The silence follows allegations the company provides censorship software to Middle Eastern clients who actively suppress free speech and access to information.

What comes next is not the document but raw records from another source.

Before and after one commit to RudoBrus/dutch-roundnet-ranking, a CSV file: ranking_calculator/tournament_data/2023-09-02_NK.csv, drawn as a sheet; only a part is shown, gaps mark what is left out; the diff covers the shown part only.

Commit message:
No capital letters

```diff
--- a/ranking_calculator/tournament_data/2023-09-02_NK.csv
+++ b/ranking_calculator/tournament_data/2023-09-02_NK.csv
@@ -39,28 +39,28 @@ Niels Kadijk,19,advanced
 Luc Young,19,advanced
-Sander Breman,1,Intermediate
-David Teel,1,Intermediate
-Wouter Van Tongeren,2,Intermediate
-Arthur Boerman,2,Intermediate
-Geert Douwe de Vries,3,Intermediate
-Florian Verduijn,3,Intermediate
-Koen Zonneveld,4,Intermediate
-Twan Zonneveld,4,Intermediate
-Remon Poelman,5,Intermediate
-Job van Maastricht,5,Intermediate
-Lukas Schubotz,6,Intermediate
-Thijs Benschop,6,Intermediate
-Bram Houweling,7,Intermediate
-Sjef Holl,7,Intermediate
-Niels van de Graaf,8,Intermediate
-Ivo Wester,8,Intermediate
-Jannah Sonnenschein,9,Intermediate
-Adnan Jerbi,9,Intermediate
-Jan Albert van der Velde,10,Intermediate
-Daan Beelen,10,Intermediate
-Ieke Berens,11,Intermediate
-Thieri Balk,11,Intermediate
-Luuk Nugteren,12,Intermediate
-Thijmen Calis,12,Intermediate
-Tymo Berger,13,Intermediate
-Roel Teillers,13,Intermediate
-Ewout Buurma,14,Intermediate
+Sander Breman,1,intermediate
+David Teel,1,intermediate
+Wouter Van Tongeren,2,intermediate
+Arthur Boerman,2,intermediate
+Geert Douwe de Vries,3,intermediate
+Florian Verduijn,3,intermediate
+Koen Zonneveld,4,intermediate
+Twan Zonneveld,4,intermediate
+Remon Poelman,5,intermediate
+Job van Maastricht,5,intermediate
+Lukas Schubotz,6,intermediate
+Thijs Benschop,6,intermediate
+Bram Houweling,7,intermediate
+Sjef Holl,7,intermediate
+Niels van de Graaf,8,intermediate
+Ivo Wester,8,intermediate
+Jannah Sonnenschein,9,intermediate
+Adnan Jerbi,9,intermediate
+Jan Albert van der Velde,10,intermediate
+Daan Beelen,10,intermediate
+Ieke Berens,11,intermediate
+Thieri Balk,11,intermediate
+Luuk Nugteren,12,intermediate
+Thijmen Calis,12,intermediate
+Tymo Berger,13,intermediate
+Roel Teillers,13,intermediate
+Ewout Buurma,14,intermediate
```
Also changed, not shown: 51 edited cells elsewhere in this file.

According to researchers from Citizen Lab, a web censorship watchdog at the Munk School of Global Affairs, at the University of Toronto, Netsweeper currently provides filtering tools to state-owned telecommunications companies in Qatar, the United Arab Emirates and Yemen.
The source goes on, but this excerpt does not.